Front-end code edit data
———
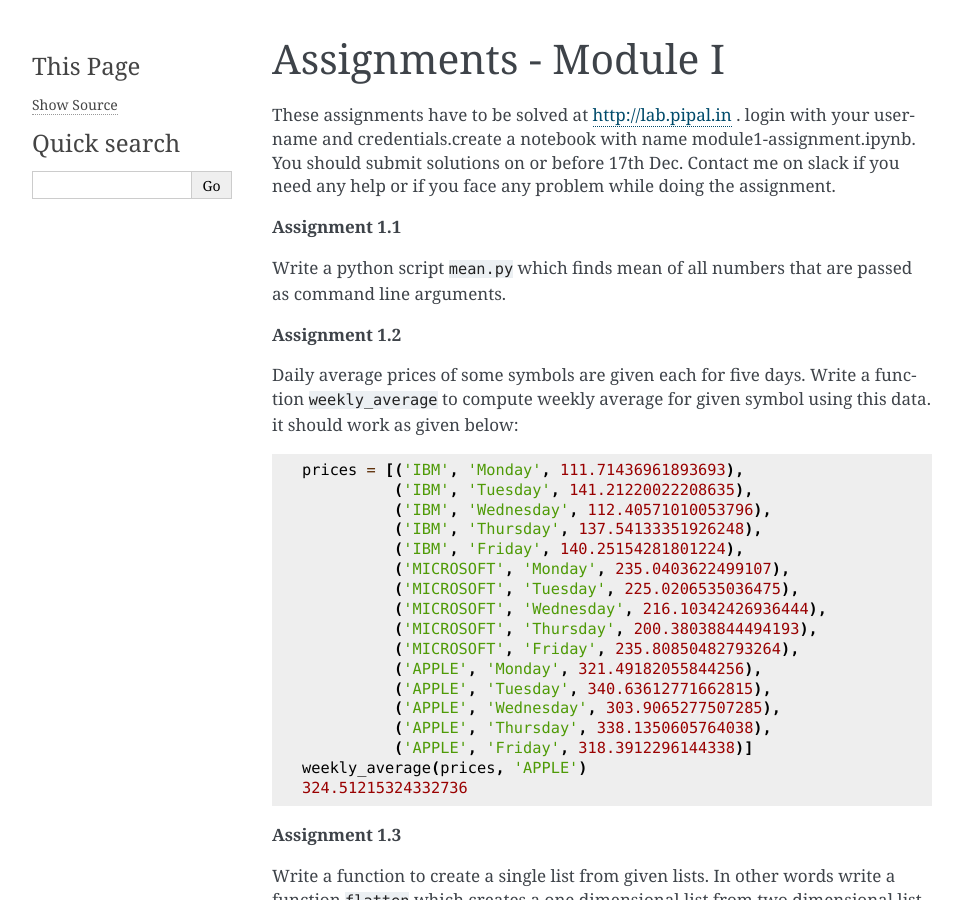
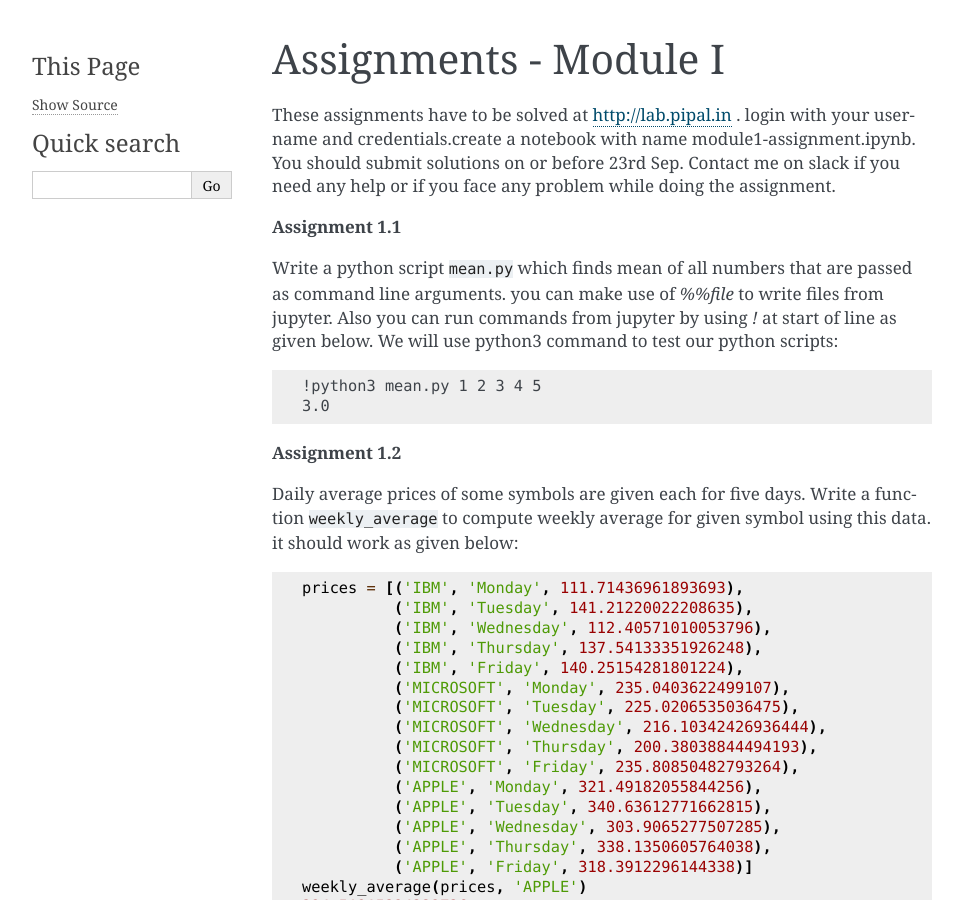
Before and after one commit to vikipedia/python-trainings, a Sphinx documentation site: the page built from online_course/source/module1/assignments.rst, in a window 1280 px wide and 900 px high. Shown: the whole window, without its empty margins (148-1111 px from the left). Built offline with Sphinx 7.4.7, drawn with Linux system fonts in a browser that asks for light colours.

Commit message:
updated for batch1

```diff
--- a/online_course/source/module1/assignments.rst
+++ b/online_course/source/module1/assignments.rst
@@ -3,14 +3,20 @@ Assignments - Module I
 
 These assignments have to be solved at http://lab.pipal.in . login with your
 username and credentials.create a notebook with name module1-assignment.ipynb.
-You should submit solutions on or before 17th Dec. Contact me on slack if
+You should submit solutions on or before 23rd Sep. Contact me on slack if
 you need any help or if you face any problem while doing the assignment.
 
 
 **Assignment 1.1**
 
 Write a python script ``mean.py`` which finds mean of all numbers that are
-passed as command line arguments.
+passed as command line arguments. you can make use of `%%file` to write files
+from jupyter. Also you can run commands from jupyter by using `!` at start of line
+as given below. We will use python3 command to test our python scripts::
+
+  !python3 mean.py 1 2 3 4 5
+  3.0
+
 
 **Assignment 1.2**
 
```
———
**Task objective**
Copy the entries exactly. Leave the pictures out.

**Finished task**
Before and after one commit to vikipedia/python-trainings, a Sphinx documentation site: the page built from online_course/source/module1/assignments.rst, in a window 1280 px wide and 900 px high. Shown: the whole window, without its empty margins (148-1111 px from the left). Built offline with Sphinx 7.4.7, drawn with Linux system fonts in a browser that asks for light colours.

Commit message:
updated for batch1

```diff
--- a/online_course/source/module1/assignments.rst
+++ b/online_course/source/module1/assignments.rst
@@ -3,14 +3,20 @@ Assignments - Module I
 
 These assignments have to be solved at http://lab.pipal.in . login with your
 username and credentials.create a notebook with name module1-assignment.ipynb.
-You should submit solutions on or before 17th Dec. Contact me on slack if
+You should submit solutions on or before 23rd Sep. Contact me on slack if
 you need any help or if you face any problem while doing the assignment.
 
 
 **Assignment 1.1**
 
 Write a python script ``mean.py`` which finds mean of all numbers that are
-passed as command line arguments.
+passed as command line arguments. you can make use of `%%file` to write files
+from jupyter. Also you can run commands from jupyter by using `!` at start of line
+as given below. We will use python3 command to test our python scripts::
+
+  !python3 mean.py 1 2 3 4 5
+  3.0
+
 
 **Assignment 1.2**
 
```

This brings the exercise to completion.